The prime minister is getting good at making statements she does not want to make on issues she does not necessarily agree with.
After all, Theresa May is the leader who will take the UK out of the European Union after campaigning for exactly the opposite.
And it seems the practice has paid off, at least for the moment, as once again she looks to have avoided ministerial resignations and given herself yet more time to find a way through the Brexit talks.
Announcing her decision to put the next steps into the hands of Parliament, a packed House of Commons listened intently to her plan.
If a vote on her new deal fails in March, MPs will be forced to decide whether to leave the union without a deal or extend Article 50 and prolong the process.
“It must have been a very difficult statement for the prime minister to make,” Nicky Morgan offered afterwards. Mrs May just about avoided rolling her eyes.
For a leader so focused on delivering Brexit – she refers to it in private as a sacred duty – handing over control to MPs was the one thing she really wanted to avoid.
In reality, her hand was forced by a group of senior cabinet ministers, who this morning were teetering on the brink of walking out of her government in a bid to avoid no-deal.
But the decision to give MPs the power and responsibility to decide what happens if they do not back her deal could yet work out in her favour.
There is no real majority for anything in parliament except for avoiding no-deal, and lots of deeply entrenched views on the alternatives held by smaller groups – often overlapping party lines.
At some point MPs will have to decide on something, even if they have to hold their noses to do it.
Offering a real choice if her deal fails is likely to focus minds.
For those who want to leave the EU the prospect of a delay without the threat of no-deal could be a risk too far.
That is the group Mrs May has consistently tried to win over because she knows with them on board she has a majority and a chance of holding her fragile party together.
The DUP appear increasingly to favour a deal and one MP this morning said “it won’t take much” in terms of changes to the deal to secure their support in the House.

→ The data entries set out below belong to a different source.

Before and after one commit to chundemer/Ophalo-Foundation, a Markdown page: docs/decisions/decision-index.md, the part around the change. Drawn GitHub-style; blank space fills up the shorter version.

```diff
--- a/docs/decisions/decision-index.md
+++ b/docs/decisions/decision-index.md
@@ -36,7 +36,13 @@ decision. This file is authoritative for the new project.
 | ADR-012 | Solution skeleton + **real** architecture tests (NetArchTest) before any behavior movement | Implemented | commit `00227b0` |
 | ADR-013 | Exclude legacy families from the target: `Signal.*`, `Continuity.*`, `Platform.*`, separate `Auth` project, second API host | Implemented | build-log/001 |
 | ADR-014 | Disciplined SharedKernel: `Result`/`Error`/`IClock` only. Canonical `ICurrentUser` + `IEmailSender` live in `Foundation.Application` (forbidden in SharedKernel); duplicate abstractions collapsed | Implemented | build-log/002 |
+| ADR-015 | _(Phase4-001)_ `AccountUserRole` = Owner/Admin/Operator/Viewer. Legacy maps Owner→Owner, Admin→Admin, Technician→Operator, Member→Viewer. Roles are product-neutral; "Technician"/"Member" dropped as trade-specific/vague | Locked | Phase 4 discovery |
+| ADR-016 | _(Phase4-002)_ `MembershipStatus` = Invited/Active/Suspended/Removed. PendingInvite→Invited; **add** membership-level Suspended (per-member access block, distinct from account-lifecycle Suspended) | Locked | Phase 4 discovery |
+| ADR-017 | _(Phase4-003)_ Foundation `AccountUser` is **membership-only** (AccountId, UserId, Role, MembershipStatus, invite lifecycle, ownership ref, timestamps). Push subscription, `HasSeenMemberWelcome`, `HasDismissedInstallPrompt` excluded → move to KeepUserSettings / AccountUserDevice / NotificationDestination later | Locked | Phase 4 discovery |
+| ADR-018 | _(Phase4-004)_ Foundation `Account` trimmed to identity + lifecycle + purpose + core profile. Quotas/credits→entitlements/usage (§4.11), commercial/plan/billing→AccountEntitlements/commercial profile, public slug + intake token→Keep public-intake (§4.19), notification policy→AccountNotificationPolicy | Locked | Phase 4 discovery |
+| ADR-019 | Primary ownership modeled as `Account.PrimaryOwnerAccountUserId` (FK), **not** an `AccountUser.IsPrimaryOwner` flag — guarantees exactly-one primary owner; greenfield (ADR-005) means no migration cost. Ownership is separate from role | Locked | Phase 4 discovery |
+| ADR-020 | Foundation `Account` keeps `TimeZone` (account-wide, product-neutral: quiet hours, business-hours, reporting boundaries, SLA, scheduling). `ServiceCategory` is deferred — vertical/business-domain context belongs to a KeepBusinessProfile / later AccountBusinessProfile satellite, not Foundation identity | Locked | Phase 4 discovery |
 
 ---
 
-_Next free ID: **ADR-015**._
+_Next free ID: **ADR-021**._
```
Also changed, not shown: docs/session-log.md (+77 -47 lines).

Others in the European Research Group want to find a way to salvage an agreement and move on to talks about the future relationship where they have been promised more control.
Even Yvette Cooper, the Labour MP whose amendment could have been the vehicle for a cabinet revolt, appeared open to Mrs May’s plan if she could secure a promise it would be binding.
MPs want to move forward but trust is in short supply and time is running out.
Will giving parliament control strengthen Mrs May’s hand or leave her without a deal and facing the prospect of an extension with nothing left to negotiate?
(c) Sky News 2019: Theresa May’s hand was forced, but Brexit votes could work out for her